Principle 10: Peace is possible.
This is The Ultimate among all the ultimate truths of faith. But, most often, we voice this claim only apologetically in media, especially after troubling religious claims are made in defense of some new hateful or violent act. Why don’t we boldly seize this truth and see where it leads us in religious publishing? We agree that there is value in exploring and understanding the nature of conflict so that we can chart fresh approaches toward making peace – but, too often, we merely publish shrill and angry voices or report suspenseful tales of religious conflict deliberately calculated to raise anxiety. There’s enough of that on bookstore shelves — and a new millennium ahead of us. Let’s form a vanguard of Voices, talking to the whole world about Peace.
From http://www.ReadTheSpirit.com, posted from the GreenWood Chapel gathering, Saturday, August 11, 2007.
Questions may be directed to David Crumm at David.Crumm@gmail.com
Some more photos from the Read the Spirit conference that kicked off this communications network in Ann Arbor, Michigan on August 11, 2007 – a day that will live in-family – in-spirit – in-religion – in-love – in-peace.
Everyone is welcome at Read the Spirit and at the Turtle Island Project.
Living in Peace and Respecting the Earth while learning from each other – are a few of the goals of both Michigan-based groups that are reaching out from the heart of the Great Lakes to the world.

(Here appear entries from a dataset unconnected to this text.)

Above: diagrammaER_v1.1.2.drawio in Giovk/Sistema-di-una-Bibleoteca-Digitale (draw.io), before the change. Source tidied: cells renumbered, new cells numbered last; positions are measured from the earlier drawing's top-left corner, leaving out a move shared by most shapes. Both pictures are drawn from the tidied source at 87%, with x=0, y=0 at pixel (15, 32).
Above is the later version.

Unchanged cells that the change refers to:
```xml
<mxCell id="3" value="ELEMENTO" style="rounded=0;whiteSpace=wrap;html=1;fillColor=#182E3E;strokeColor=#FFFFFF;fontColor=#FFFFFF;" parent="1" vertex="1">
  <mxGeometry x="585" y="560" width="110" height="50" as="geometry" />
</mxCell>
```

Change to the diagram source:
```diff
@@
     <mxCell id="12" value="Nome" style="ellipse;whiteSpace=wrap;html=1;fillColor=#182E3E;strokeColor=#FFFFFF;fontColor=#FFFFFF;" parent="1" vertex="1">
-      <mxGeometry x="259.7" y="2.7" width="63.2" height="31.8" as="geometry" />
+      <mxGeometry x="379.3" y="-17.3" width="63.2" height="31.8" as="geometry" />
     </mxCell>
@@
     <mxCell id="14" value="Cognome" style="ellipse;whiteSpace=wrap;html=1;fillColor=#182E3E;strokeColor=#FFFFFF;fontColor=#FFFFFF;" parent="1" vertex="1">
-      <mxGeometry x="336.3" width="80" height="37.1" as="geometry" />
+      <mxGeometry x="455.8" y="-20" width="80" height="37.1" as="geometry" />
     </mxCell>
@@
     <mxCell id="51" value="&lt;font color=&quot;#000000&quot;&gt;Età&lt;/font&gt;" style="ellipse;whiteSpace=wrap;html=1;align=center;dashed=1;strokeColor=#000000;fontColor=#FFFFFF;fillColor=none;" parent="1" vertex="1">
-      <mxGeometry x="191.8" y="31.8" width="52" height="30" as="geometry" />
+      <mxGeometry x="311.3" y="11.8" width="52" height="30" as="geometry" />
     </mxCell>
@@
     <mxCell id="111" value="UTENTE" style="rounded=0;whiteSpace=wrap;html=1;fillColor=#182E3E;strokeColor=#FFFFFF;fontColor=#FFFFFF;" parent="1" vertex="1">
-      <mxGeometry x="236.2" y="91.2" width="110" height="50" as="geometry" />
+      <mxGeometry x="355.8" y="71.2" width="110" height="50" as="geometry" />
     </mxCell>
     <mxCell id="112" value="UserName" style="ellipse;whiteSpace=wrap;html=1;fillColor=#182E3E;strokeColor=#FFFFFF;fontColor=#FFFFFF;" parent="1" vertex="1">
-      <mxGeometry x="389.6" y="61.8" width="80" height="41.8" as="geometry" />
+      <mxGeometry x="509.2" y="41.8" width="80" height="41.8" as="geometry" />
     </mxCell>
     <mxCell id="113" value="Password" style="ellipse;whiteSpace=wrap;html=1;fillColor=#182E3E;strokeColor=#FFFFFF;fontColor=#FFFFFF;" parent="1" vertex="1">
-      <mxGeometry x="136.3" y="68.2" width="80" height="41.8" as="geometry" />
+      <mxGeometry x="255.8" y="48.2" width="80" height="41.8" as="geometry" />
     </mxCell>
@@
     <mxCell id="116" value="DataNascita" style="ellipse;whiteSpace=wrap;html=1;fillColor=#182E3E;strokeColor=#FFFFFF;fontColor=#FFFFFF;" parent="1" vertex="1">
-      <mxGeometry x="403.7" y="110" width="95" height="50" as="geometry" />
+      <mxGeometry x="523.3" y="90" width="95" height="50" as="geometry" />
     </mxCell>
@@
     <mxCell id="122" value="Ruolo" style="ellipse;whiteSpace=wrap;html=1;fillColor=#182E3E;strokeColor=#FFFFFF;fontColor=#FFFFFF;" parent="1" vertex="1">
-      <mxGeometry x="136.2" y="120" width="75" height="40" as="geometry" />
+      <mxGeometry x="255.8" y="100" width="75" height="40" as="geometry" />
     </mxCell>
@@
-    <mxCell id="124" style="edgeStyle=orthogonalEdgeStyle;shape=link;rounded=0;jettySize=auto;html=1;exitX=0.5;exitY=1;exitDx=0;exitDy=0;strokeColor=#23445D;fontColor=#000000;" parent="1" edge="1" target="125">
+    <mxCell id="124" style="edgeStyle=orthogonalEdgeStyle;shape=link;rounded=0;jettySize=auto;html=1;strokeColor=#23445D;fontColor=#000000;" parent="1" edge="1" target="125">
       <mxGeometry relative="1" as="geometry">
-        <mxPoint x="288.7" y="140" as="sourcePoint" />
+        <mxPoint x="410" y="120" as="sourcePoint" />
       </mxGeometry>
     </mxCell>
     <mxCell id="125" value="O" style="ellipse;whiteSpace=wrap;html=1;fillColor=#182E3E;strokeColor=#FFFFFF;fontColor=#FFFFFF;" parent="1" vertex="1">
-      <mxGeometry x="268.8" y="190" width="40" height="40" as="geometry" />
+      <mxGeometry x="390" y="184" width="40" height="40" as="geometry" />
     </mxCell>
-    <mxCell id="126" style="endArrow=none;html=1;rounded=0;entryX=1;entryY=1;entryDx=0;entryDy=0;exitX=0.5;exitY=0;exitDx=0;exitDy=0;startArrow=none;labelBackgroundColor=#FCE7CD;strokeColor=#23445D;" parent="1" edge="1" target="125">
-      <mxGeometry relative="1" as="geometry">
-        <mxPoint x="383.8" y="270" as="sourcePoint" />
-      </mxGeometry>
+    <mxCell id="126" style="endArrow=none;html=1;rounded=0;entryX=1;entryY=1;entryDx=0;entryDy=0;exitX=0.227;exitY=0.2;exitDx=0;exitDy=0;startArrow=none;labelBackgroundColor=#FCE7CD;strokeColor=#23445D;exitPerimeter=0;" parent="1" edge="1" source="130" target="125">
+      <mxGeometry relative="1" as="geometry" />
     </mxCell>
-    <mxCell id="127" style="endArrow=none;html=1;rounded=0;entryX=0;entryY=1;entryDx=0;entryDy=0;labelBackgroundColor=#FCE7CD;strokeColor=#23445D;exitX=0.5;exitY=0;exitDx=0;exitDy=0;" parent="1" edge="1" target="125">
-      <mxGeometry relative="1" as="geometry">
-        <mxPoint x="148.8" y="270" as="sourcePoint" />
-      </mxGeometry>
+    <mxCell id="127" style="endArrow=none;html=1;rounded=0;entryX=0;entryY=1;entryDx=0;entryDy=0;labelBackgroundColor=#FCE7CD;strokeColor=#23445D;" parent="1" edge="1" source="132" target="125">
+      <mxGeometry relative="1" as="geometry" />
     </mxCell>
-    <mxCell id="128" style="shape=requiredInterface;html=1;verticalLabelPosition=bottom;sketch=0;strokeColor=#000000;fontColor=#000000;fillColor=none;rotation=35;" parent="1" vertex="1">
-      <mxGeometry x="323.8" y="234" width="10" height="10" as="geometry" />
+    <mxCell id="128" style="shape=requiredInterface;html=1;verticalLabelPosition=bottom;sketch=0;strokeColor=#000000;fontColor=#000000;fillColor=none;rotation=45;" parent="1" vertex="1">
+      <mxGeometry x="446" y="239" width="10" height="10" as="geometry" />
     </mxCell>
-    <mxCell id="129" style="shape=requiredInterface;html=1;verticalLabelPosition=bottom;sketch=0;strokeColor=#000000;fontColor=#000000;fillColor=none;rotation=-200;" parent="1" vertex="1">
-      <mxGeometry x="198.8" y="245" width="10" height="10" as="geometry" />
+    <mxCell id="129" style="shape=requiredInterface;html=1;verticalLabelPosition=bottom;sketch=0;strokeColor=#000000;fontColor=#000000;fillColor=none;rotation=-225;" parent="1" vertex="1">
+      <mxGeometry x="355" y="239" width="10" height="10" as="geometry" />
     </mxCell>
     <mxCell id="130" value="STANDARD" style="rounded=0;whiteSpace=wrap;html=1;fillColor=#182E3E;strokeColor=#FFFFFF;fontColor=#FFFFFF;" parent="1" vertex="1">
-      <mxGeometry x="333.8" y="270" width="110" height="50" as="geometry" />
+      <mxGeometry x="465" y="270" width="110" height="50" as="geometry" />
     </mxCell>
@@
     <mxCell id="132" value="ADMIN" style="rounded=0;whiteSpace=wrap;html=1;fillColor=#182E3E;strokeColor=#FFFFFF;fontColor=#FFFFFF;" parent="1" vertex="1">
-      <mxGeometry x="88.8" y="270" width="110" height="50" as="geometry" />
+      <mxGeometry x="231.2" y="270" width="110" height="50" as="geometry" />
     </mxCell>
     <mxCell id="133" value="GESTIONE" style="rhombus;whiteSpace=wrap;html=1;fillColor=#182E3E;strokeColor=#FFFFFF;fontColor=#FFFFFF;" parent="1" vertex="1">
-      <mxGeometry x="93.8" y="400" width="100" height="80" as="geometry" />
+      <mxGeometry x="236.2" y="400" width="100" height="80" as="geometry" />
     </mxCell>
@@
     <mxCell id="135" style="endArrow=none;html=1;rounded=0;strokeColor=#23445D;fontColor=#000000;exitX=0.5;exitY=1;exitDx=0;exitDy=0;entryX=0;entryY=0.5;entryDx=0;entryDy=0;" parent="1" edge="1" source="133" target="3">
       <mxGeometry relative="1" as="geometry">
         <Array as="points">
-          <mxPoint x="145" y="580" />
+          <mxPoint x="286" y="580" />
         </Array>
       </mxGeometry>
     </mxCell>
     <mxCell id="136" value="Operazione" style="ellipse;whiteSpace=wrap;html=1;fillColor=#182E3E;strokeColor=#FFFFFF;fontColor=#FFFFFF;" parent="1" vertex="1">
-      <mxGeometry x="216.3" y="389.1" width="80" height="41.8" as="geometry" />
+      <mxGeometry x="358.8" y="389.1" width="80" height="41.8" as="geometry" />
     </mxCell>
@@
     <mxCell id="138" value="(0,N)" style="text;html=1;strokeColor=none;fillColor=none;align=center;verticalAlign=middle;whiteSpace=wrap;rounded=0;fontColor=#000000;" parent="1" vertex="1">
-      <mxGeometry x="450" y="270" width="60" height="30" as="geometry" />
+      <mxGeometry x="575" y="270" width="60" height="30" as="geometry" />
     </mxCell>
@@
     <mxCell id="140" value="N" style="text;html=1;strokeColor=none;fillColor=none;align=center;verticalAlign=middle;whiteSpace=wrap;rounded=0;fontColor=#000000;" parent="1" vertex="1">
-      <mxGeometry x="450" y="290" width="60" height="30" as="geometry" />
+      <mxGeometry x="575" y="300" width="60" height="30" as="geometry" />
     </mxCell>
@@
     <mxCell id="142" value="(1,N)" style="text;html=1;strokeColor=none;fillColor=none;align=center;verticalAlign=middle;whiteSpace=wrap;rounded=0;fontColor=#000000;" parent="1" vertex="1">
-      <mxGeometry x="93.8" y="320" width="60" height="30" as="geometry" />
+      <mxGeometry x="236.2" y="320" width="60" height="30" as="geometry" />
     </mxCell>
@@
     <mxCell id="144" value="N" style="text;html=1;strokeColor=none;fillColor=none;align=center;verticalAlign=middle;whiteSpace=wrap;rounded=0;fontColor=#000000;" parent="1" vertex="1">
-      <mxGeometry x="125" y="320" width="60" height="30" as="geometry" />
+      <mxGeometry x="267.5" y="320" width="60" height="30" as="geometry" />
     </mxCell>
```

The will of Allah and the will of God can – and should – foster love for all mankind.
The photo above shows that inner city and larger wealthier churches can work together for the betterment of people in both communities.
Guest speaker at the Read the Spirit national conference in Ann Arbor, Michigan was well-known author Rev. Grace Imathiu (pictured below), a United Methodist pastor from Milwaukee, Wisconsin.
Rev. Imathiu’s passionate delivery was as inspiring as her important heartfelt message about love and respect for others.
Pictured above are projects Americans are doing in Africa. It’s easy for Americans to be so caught up with the problems at home like unemployment, homelessness, crime and politics – we forget about the rest of the world.
Even on a bad day in America, it is far better than in some countries around the world – where a glass of clean water is hard to find.
Speakers with a vast array of knowledge kept the audience interested during the one-day conference.
Read the Spirit Director David Crumm used Tinker Toys to explain a simple message to the media and writers gathered.
Communication in the 21st-Century is all about interconnecting .
Pictured in the above two photos is John Hile, who keeps the show rolling. The ever-changing technology in 21st-Century is complicated and running a smooth operation is impossible without experts like Hile.The moment it began – David Crumm (below) introduces his media plans for religion editors, writers and others.Followed by a photo – that’s a thousand words said in one picture – the official press release.
And finally – after checking out Read the Spirit – Dr. Cairns invites you to visit the Turtle Island Project’s new Sacred Places website – and please – upload your own Sacred Place:North America Sacred Places: http://www.NorthAmericaSacredPlaces.org Read the Spirit: http://www.ReadTheSpirit.com/explore